*** Opening Dataset content ***
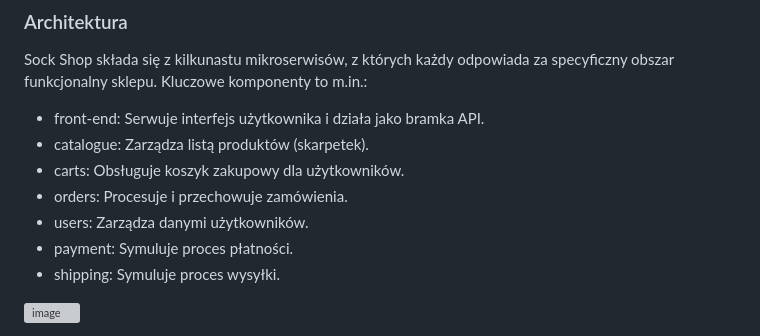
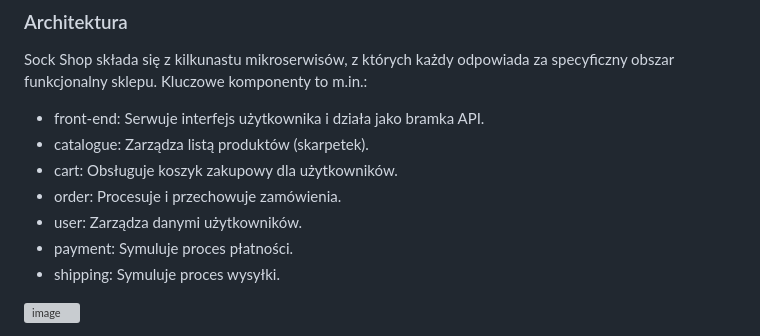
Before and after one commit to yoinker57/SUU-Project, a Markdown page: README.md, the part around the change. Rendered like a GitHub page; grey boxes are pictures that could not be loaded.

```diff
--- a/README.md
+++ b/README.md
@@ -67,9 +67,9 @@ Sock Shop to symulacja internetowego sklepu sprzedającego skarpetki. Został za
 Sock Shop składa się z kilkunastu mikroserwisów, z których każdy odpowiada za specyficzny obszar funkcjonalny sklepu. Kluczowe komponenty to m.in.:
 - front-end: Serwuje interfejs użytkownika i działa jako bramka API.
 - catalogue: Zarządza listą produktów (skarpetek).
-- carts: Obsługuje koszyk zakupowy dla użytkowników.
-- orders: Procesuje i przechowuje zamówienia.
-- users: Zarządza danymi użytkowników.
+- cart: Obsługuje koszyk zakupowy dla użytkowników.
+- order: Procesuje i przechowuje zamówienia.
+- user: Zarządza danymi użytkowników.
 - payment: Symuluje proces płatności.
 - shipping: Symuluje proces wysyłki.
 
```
*** Closing Dataset content ***
What is being asked: Starting with the top line, write out all the data above exactly; keep the pictures out.

Solution for this exercise:
Before and after one commit to yoinker57/SUU-Project, a Markdown page: README.md, the part around the change. Rendered like a GitHub page; grey boxes are pictures that could not be loaded.

```diff
--- a/README.md
+++ b/README.md
@@ -67,9 +67,9 @@ Sock Shop to symulacja internetowego sklepu sprzedającego skarpetki. Został za
 Sock Shop składa się z kilkunastu mikroserwisów, z których każdy odpowiada za specyficzny obszar funkcjonalny sklepu. Kluczowe komponenty to m.in.:
 - front-end: Serwuje interfejs użytkownika i działa jako bramka API.
 - catalogue: Zarządza listą produktów (skarpetek).
-- carts: Obsługuje koszyk zakupowy dla użytkowników.
-- orders: Procesuje i przechowuje zamówienia.
-- users: Zarządza danymi użytkowników.
+- cart: Obsługuje koszyk zakupowy dla użytkowników.
+- order: Procesuje i przechowuje zamówienia.
+- user: Zarządza danymi użytkowników.
 - payment: Symuluje proces płatności.
 - shipping: Symuluje proces wysyłki.
 
```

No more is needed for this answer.